I set a few goals for myself this past Memorial Day weekend, including: spend time with myself, finish the “unputdownable” (and I use that in a tongue-in-cheek way – have you noticed the upswing of use of this term in publishing lately? I think it’s rediculous, personally) book I started, clean up the apartment, go to the park and throw the frisbee around.And, perhaps most importantly: to go through the boxes underneath my bed.
My bed is up on risers, partly, I admit, because I like higher beds (better angles that way) but also partly because in my former three-hundred-square-foot-apartment-with-no-closets, I needed storage space. So when I moved in, much of those boxes that I didn’t have time or space or appropriate fixtures to unpack ended up shoved under the bed. Some of them, like boxes of old journals and boxes of photographs, will probably stay down there, or stay in ‘storage’ in general, but others I knew I needed to go through.
This is what I found:
Two boxes of clothes, including three sarongs, sarong pants, two Ani Difranco tee shirts, four spaghetti-strap tank tops with things like “cunt” and “fruit” on them, two Alix Olsen tee shirts, my letter sweater from high school, a sweatshirt from my pre-school (that was a gift after I left home, not from when I was actually in pre-school), and the blue “diesel dyke” jacket I used to wear nearly every day
A small shoebox of stuffed animals, small ones, that I’ve collected or been given over the years
Two boxes of CDs. This is a problem, actually, because I don’t have any CD storage unit anymore, and I’m not really sure what to do with the hundreds of CDs I have. I should probably go through them and rip them into digital music and get rid of them, at least half of them or so, the ones that I don’t really care to have, but my desktop computer is on its last legs, and needs a serious upgrade, so that has to happen first.
Hats – five baseball caps, one cowboy hat, one top hat from halloween years ago. I don’t really wear hats.
Two boxes of electronic chords and gadgets, including two (dead, I think) CD players, a landline phone (will I ever need one of those again?), CAT cabling, various power chords for who-knows-what devices …
Three shoe-boxes, what I tend to refer to as “memory boxes,” containing things like ticket stubs for concerts, movies, and plays; birthday cards and letters; notes from friends and lovers; notes-to-myself scraps of paper when I didn’t have my journal with me, likely scribbled at concerts, at museums, or bars; photographs; nametags or laminated passes for when I was a volunteer for theatre or film festivals … you get the idea. All sorts of scrapbook-type bits of paper, things I wanted to remember that I did.

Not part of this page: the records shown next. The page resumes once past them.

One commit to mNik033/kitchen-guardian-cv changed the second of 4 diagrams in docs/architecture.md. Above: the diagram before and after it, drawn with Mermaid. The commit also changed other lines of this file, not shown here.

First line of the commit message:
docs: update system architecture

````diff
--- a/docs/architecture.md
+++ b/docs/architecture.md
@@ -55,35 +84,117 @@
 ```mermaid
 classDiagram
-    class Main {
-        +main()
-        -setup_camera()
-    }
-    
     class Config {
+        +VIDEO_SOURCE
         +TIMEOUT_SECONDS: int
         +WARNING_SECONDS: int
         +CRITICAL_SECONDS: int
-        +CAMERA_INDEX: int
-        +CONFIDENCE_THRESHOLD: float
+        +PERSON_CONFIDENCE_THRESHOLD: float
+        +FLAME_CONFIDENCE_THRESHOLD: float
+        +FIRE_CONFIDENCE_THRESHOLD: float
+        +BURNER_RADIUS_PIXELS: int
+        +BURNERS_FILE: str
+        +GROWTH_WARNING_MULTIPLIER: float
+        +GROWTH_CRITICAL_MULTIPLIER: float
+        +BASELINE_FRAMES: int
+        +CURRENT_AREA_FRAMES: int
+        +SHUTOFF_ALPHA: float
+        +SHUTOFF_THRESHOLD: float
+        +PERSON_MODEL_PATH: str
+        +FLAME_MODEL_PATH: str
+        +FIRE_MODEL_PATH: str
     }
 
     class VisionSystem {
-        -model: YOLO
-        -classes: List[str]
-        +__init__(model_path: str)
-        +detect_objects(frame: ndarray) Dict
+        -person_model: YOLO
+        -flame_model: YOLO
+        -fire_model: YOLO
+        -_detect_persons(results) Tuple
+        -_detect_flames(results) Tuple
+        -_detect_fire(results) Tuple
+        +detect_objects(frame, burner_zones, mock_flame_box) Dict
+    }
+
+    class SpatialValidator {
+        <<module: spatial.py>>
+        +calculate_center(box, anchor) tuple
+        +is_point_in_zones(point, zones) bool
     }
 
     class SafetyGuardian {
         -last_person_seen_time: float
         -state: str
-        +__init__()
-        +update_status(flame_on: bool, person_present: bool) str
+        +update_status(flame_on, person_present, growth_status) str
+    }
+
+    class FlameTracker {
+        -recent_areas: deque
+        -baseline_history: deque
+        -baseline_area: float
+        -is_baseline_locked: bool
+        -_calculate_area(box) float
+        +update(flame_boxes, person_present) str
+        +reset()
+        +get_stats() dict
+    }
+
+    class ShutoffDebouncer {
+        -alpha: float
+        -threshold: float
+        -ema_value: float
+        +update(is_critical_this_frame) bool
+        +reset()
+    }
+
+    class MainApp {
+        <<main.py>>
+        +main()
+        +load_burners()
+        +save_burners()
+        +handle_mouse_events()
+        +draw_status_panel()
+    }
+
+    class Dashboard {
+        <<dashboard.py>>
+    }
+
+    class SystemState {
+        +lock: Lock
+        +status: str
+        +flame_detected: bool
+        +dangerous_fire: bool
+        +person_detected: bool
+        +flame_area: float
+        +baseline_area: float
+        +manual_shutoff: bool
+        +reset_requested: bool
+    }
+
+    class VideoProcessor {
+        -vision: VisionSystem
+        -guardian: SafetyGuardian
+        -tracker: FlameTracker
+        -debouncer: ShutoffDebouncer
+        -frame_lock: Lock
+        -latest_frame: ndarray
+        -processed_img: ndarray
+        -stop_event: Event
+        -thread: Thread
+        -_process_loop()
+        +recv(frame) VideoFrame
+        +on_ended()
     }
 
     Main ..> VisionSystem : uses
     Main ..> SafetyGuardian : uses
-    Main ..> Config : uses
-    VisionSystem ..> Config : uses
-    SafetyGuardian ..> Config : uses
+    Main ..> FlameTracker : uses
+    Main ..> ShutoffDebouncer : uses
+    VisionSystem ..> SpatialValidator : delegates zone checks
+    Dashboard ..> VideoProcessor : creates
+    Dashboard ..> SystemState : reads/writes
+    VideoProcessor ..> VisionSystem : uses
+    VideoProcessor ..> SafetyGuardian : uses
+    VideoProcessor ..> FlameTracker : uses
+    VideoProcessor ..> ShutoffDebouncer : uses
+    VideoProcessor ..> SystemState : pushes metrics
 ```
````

Why do I save these things?, I asked myself. Partly, it’s for exactly this experience of going through them, remembering those fun events and moments of my life that were significant. I consolidated those three shoeboxes of memories into one larger hat-box sized box, and it overflowed a little, so I went through some of it, throwing enough of it away that it would fit. I’m kind of sad to throw them away, actually, because that act of going through the box is exactly the reason to keep it. But will that stuff ever be of value to anyone but me? Does that matter? I’m not much of a scrapbooker, but I suppose I could be, or perhaps I should be, if I want to keep all of this … stuff. Is that necessary, though? Do I need to keep my ticketstub for Ocean’s 11 and Border/Clash and Ami Lagendre’s dance performance from 2002? If I can’t remember that I went, were they really all that significant?I also ran into all kinds of notes from past loves, really sweet cards and thoughts and moments from those relationships. Why do I hold on to those things? Do I really want to go back to them, relive them later? I only feel sad, they make me ache a little. Do they really have a purpose, is there a need for them in my life? I’m not sure. I can’t really think of why I might need them. But somehow, I can’t quite let go of them either.
My impulse is to organize all this data, take the fragments and put them chronologically into a book, a scrapbook, and construct a life from them. I guess that’s what I always thought I’d do with them. But do I really want to spend time doing that? Obsessing over and organizing my past? What would that really do? I’d end up with a book, a creative scrapbook of some of the things in my life that mattered. Who would look at it, besides me? Would I even look at it?
I took some of the boxes down from the shelf in my closet, too. There is still more work to do with the boxes under my bed, but I compiled a few boxes, sorted through half the clothes, have two boxes now to give away or donate (if I can ever figure out how to do that here in Brooklyn).